2013 Tire Dealer of the Year Fast Facts
The Tire Choice: retail dealership fast facts
2012 sales: $51 million.
Percent tire sales: 40%.
No. of stores:35.
Average store size: 6,200 square feet (some prototypes are 7,200).
Service bays: 310.
No. of employees: 350.
Technicians:96 (40% are ASE-certified; 19 are “lead techs”).
Vehicles serviced per month: 20,000-plus.
Tires sold per store per day:16-18.
Tires sold overall, per week: 4,165 (open 362 days a year).
Direct lines: Bridgestone, Firestone, Yokohama, Michelin, BFGoodrich, Uniroyal, Pirelli.
Wholesale suppliers: American Tire Distributors Inc., TCi, South Dade Automotive Inc.
Affiliations: American Car Care Centers, Bridgestone Affiliated Retailer Nationwide Network.
Average monthly parts purchases: $800,000-plus.
Couples ‘therapy’: The pros and cons of working together
Bob and Juanita Purcell, owners of Purcell Tire & Rubber Co. in Potosi, Mo., were the first couple to win the Tire Dealer of the Year Award. That was back in 2004.
They are a team of equals, very much like Modern Tire Dealer’s 2013 winners, Dan and Diane Hennelly, the second couple to win the award.
What does it take to run a business as a married couple? Can you be together too much? Here are the pros and cons, courtesy of the Purcells.
Advantages of working with your husband/wife
1. The drive to work becomes a board meeting.
2. You always know what is going on within the company.
3. You can share problems and problem solving.
4. When you come up with new ideas, you have someone to bounce them off of.
5. You can handle employee problems together.
6. There is an understanding of why it is necessary to work late and weekends.
Disadvantages of working with your husband/wife

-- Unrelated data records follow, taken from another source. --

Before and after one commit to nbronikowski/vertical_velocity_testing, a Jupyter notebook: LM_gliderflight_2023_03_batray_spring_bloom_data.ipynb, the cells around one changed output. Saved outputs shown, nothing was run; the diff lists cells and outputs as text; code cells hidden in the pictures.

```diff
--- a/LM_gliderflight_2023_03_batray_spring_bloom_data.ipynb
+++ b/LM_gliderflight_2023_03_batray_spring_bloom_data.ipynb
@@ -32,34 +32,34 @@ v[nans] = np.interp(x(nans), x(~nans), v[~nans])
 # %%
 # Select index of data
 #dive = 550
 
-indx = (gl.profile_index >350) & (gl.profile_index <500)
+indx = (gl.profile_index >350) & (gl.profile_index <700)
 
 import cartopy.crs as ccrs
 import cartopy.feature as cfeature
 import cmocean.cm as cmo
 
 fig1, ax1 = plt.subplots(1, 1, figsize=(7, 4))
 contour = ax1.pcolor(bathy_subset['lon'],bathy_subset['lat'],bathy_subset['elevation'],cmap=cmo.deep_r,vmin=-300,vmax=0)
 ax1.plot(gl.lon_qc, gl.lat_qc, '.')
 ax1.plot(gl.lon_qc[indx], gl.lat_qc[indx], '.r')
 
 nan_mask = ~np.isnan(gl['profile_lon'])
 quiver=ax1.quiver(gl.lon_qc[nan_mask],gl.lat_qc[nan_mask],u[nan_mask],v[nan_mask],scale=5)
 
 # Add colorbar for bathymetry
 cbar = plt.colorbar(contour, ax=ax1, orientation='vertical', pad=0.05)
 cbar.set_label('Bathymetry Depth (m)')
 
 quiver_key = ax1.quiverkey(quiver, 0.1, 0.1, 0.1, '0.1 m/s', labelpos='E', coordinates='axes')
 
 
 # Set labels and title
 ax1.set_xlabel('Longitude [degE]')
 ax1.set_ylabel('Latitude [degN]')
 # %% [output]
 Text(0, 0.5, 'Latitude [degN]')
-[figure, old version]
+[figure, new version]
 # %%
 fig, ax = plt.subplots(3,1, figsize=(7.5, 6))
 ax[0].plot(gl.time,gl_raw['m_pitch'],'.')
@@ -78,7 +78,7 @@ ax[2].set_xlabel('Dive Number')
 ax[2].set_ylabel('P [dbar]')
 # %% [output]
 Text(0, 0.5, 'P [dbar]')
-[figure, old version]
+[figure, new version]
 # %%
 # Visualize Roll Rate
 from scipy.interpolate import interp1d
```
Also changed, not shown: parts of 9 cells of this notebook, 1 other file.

1. More time is spent talking about problems than all the good things happening.
2. You don’t always agree on how to solve a problem, and with two strong-willed people, compromise may be difficult.
One Minute Managing: Be transparent with your goals and feedback
“The One Minute Manager” by Ken Blanchard and Spencer Johnson is one of Dan Hennelly’s favorite books. Its message is relatively simple: “Effective managers manage themselves and the people they work with so that both the organization and the people profit from their presence.”
There are three “secrets” to one-minute management.
1. One Minute Goal Setting. According to the authors, each goal and its performance standard “should take no more than 250 words to express.” They should be in writing so the employees not only know what is expected of them, but also have something against which they can compare their performances.
2. One Minute Praising. The key is trying to catch an employee “doing something right.” When that happens, give praise right away (“be specific”) and emphasize how good behavior positively affects the company. A handshake is important; so is briefly touching people as a sign of support (unless it is deemed inappropriate).
3. One Minute Reprimand. Before chastising anyone, check the facts because “you never give a reprimand based on hearsay.” Also let the employee know how you feel, whether you are angry, disappointed, frustrated, etc. The first half of the reprimand should focus on, in no uncertain terms, how the employee is performing. The second half should emphasize that you are only attacking behavior, not the person or his or her value to the company.